Jaime Madden holds a Bachelor of Science in Psychology and Women’s Studies from Berry College, and a Master of Arts in Women’s and Gender Studies from the University of Texas at Austin. Jaime’s Master of Arts thesis is titled Semipublic Communities: Group Spaces Conducive to Efforts to Constructively Engage Embodiment and Particularity.
Jaime is a member of the fall 2011 cohort. At Maryland, her research interests include feminist political and legal theories, the political significance of embodied identities and of difference, the value of community as well as problems related to the ideal of community, theories autonomy and dependency, and disability studies.
Jaime is closely involved in the annual conference of the National Women’s Studies Association, and she intends to pursue opportunities for leadership. Since her undergraduate career, the conference has been a place where she develops specific skill sets and engages in a collaborative process to build research.
“Theory and Activism Converge in Internship at High Rocks for Girls.” NWSAction 18, No. 2 (Spring 2007), Pages 18-19
- Article identifies the benefits of hands-on internships to academic study, and uses, as an example, my experience as an intern at High Rocks Educational Corporation.
“An Orchid in the Arctic: Women’s Studies in the Rural South.” National Women’s Studies Association Journal 17, No. 2 (Summer 2005), Pages 192-198
- Co-authored with Dr. Carrie N. Baker of Smith College.

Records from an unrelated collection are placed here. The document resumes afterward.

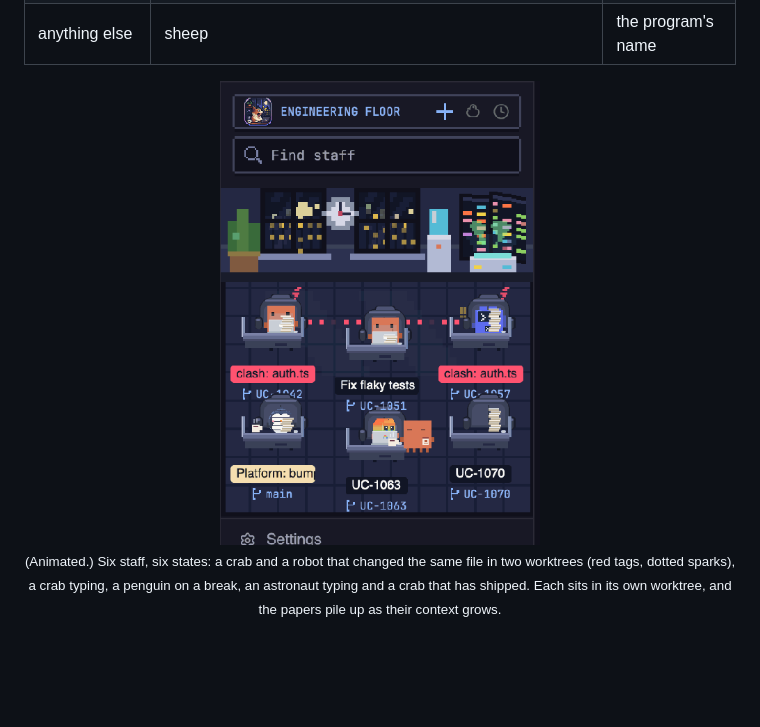
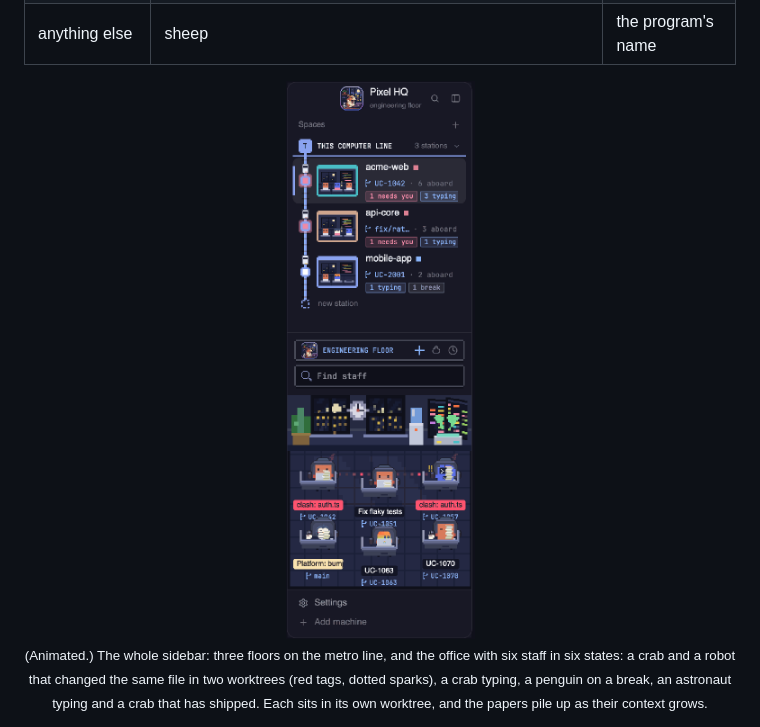
Before and after one commit to bnhan2710/pixel-hq, a Markdown page: README.md, the part around the change. Rendered like a GitHub page; pictures changed too: team.gif; blank space fills up the shorter version.

Commit message:
Team gif: the whole sidebar (metro line and office)

```diff
--- a/README.md
+++ b/README.md
@@ -55,8 +55,8 @@ One species per agent program, so you can tell who is who at a glance:
 | anything else | sheep | the program's name |
 
 <p align="center">
-  <img src="team.gif?v=1" alt="Six staff in six states: two clashing desks with red tags and a dotted line, a crab typing, a Codex robot waiting for you, an OpenCode penguin on a break, an Antigravity astronaut typing and a crab that has shipped, with branch tags and piles of papers" width="320"><br>
-  <sub>(Animated.) Six staff, six states: a crab and a robot that changed the same file in two worktrees (red tags, dotted sparks), a crab typing, a penguin on a break, an astronaut typing and a crab that has shipped. Each sits in its own worktree, and the papers pile up as their context grows.</sub>
+  <img src="team.gif?v=2" alt="The whole sidebar in motion: the metro line of floors and the office with six staff in six states: two clashing desks with red tags and a dotted line, a crab typing, a Codex robot waiting for you, an OpenCode penguin on a break, an Antigravity astronaut typing and a crab that has shipped, with branch tags and piles of papers" width="320"><br>
+  <sub>(Animated.) The whole sidebar: three floors on the metro line, and the office with six staff in six states: a crab and a robot that changed the same file in two worktrees (red tags, dotted sparks), a crab typing, a penguin on a break, an astronaut typing and a crab that has shipped. Each sits in its own worktree, and the papers pile up as their context grows.</sub>
 </p>
 
 <p align="center">
```
Also changed, not shown: README.vi.md (+2 -2 lines).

- Article provides an assessment of our women’s studies work in a type of location that is not traditionally considered.